TASK INPUTS:
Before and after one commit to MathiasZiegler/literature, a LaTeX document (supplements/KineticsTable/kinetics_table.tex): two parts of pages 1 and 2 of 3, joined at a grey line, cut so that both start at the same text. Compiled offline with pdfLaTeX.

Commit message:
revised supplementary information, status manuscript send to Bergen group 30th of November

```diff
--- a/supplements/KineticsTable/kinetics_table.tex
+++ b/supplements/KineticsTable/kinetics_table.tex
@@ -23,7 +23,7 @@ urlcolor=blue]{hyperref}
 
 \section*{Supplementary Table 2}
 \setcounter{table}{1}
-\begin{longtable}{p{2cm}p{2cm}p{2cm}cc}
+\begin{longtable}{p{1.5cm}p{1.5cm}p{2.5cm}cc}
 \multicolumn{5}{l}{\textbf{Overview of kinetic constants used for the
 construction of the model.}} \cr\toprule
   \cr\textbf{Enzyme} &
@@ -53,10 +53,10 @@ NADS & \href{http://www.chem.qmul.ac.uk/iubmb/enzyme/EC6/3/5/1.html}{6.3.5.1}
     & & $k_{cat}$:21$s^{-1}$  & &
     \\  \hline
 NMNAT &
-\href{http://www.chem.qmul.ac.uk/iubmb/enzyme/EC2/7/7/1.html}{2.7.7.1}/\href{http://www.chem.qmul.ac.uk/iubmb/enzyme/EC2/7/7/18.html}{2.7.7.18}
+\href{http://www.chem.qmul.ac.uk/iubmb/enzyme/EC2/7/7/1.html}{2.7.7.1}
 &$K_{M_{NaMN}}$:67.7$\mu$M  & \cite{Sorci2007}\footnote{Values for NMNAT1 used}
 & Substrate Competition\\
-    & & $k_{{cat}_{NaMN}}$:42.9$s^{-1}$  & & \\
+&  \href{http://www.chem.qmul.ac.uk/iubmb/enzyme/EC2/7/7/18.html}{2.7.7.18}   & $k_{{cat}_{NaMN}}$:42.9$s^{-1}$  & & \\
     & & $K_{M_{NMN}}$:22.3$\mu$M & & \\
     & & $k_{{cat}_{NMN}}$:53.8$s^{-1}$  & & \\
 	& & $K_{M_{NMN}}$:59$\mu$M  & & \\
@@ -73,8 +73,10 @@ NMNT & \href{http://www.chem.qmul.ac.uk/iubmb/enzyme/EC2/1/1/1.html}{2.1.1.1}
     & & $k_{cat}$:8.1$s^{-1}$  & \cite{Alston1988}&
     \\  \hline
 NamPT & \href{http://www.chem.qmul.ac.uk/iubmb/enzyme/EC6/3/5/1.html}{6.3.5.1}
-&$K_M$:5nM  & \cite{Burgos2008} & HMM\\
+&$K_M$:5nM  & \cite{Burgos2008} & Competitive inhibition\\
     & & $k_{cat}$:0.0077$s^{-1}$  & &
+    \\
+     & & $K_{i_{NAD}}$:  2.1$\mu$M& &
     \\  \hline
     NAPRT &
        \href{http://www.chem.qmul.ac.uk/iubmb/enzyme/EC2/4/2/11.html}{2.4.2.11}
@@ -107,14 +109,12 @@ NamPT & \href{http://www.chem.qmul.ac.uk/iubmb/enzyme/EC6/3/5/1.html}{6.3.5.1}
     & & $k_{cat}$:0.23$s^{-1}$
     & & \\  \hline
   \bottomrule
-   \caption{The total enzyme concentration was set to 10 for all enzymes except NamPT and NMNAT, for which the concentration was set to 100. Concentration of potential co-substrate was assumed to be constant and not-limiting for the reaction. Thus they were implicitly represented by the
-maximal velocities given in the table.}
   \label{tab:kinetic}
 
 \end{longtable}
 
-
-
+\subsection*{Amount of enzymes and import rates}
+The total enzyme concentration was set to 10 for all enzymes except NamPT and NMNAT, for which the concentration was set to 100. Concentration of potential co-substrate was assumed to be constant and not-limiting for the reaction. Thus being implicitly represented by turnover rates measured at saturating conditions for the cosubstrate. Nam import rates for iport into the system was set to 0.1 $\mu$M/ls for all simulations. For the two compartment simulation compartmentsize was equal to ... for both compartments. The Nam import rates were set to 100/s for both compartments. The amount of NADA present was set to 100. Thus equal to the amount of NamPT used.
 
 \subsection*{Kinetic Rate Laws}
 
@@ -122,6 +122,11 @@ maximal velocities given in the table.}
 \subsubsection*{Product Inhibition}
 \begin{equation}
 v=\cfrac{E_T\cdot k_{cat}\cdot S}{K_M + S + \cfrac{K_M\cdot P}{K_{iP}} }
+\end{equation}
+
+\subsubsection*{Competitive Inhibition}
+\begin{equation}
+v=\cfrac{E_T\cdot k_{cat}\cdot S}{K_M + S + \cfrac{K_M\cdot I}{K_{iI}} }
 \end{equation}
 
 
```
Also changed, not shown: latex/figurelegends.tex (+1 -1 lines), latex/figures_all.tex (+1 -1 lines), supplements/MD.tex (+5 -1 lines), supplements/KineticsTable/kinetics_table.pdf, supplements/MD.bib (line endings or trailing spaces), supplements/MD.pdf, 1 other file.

REQUIRED WORK: Nothing should be changed: write out all of the data as is.

TASK SOLUTION:
Before and after one commit to MathiasZiegler/literature, a LaTeX document (supplements/KineticsTable/kinetics_table.tex): two parts of pages 1 and 2 of 3, joined at a grey line, cut so that both start at the same text. Compiled offline with pdfLaTeX.

Commit message:
revised supplementary information, status manuscript send to Bergen group 30th of November

```diff
--- a/supplements/KineticsTable/kinetics_table.tex
+++ b/supplements/KineticsTable/kinetics_table.tex
@@ -23,7 +23,7 @@ urlcolor=blue]{hyperref}
 
 \section*{Supplementary Table 2}
 \setcounter{table}{1}
-\begin{longtable}{p{2cm}p{2cm}p{2cm}cc}
+\begin{longtable}{p{1.5cm}p{1.5cm}p{2.5cm}cc}
 \multicolumn{5}{l}{\textbf{Overview of kinetic constants used for the
 construction of the model.}} \cr\toprule
   \cr\textbf{Enzyme} &
@@ -53,10 +53,10 @@ NADS & \href{http://www.chem.qmul.ac.uk/iubmb/enzyme/EC6/3/5/1.html}{6.3.5.1}
     & & $k_{cat}$:21$s^{-1}$  & &
     \\  \hline
 NMNAT &
-\href{http://www.chem.qmul.ac.uk/iubmb/enzyme/EC2/7/7/1.html}{2.7.7.1}/\href{http://www.chem.qmul.ac.uk/iubmb/enzyme/EC2/7/7/18.html}{2.7.7.18}
+\href{http://www.chem.qmul.ac.uk/iubmb/enzyme/EC2/7/7/1.html}{2.7.7.1}
 &$K_{M_{NaMN}}$:67.7$\mu$M  & \cite{Sorci2007}\footnote{Values for NMNAT1 used}
 & Substrate Competition\\
-    & & $k_{{cat}_{NaMN}}$:42.9$s^{-1}$  & & \\
+&  \href{http://www.chem.qmul.ac.uk/iubmb/enzyme/EC2/7/7/18.html}{2.7.7.18}   & $k_{{cat}_{NaMN}}$:42.9$s^{-1}$  & & \\
     & & $K_{M_{NMN}}$:22.3$\mu$M & & \\
     & & $k_{{cat}_{NMN}}$:53.8$s^{-1}$  & & \\
 	& & $K_{M_{NMN}}$:59$\mu$M  & & \\
@@ -73,8 +73,10 @@ NMNT & \href{http://www.chem.qmul.ac.uk/iubmb/enzyme/EC2/1/1/1.html}{2.1.1.1}
     & & $k_{cat}$:8.1$s^{-1}$  & \cite{Alston1988}&
     \\  \hline
 NamPT & \href{http://www.chem.qmul.ac.uk/iubmb/enzyme/EC6/3/5/1.html}{6.3.5.1}
-&$K_M$:5nM  & \cite{Burgos2008} & HMM\\
+&$K_M$:5nM  & \cite{Burgos2008} & Competitive inhibition\\
     & & $k_{cat}$:0.0077$s^{-1}$  & &
+    \\
+     & & $K_{i_{NAD}}$:  2.1$\mu$M& &
     \\  \hline
     NAPRT &
        \href{http://www.chem.qmul.ac.uk/iubmb/enzyme/EC2/4/2/11.html}{2.4.2.11}
@@ -107,14 +109,12 @@ NamPT & \href{http://www.chem.qmul.ac.uk/iubmb/enzyme/EC6/3/5/1.html}{6.3.5.1}
     & & $k_{cat}$:0.23$s^{-1}$
     & & \\  \hline
   \bottomrule
-   \caption{The total enzyme concentration was set to 10 for all enzymes except NamPT and NMNAT, for which the concentration was set to 100. Concentration of potential co-substrate was assumed to be constant and not-limiting for the reaction. Thus they were implicitly represented by the
-maximal velocities given in the table.}
   \label{tab:kinetic}
 
 \end{longtable}
 
-
-
+\subsection*{Amount of enzymes and import rates}
+The total enzyme concentration was set to 10 for all enzymes except NamPT and NMNAT, for which the concentration was set to 100. Concentration of potential co-substrate was assumed to be constant and not-limiting for the reaction. Thus being implicitly represented by turnover rates measured at saturating conditions for the cosubstrate. Nam import rates for iport into the system was set to 0.1 $\mu$M/ls for all simulations. For the two compartment simulation compartmentsize was equal to ... for both compartments. The Nam import rates were set to 100/s for both compartments. The amount of NADA present was set to 100. Thus equal to the amount of NamPT used.
 
 \subsection*{Kinetic Rate Laws}
 
@@ -122,6 +122,11 @@ maximal velocities given in the table.}
 \subsubsection*{Product Inhibition}
 \begin{equation}
 v=\cfrac{E_T\cdot k_{cat}\cdot S}{K_M + S + \cfrac{K_M\cdot P}{K_{iP}} }
+\end{equation}
+
+\subsubsection*{Competitive Inhibition}
+\begin{equation}
+v=\cfrac{E_T\cdot k_{cat}\cdot S}{K_M + S + \cfrac{K_M\cdot I}{K_{iI}} }
 \end{equation}
 
 
```
Also changed, not shown: latex/figurelegends.tex (+1 -1 lines), latex/figures_all.tex (+1 -1 lines), supplements/MD.tex (+5 -1 lines), supplements/KineticsTable/kinetics_table.pdf, supplements/MD.bib (line endings or trailing spaces), supplements/MD.pdf, 1 other file.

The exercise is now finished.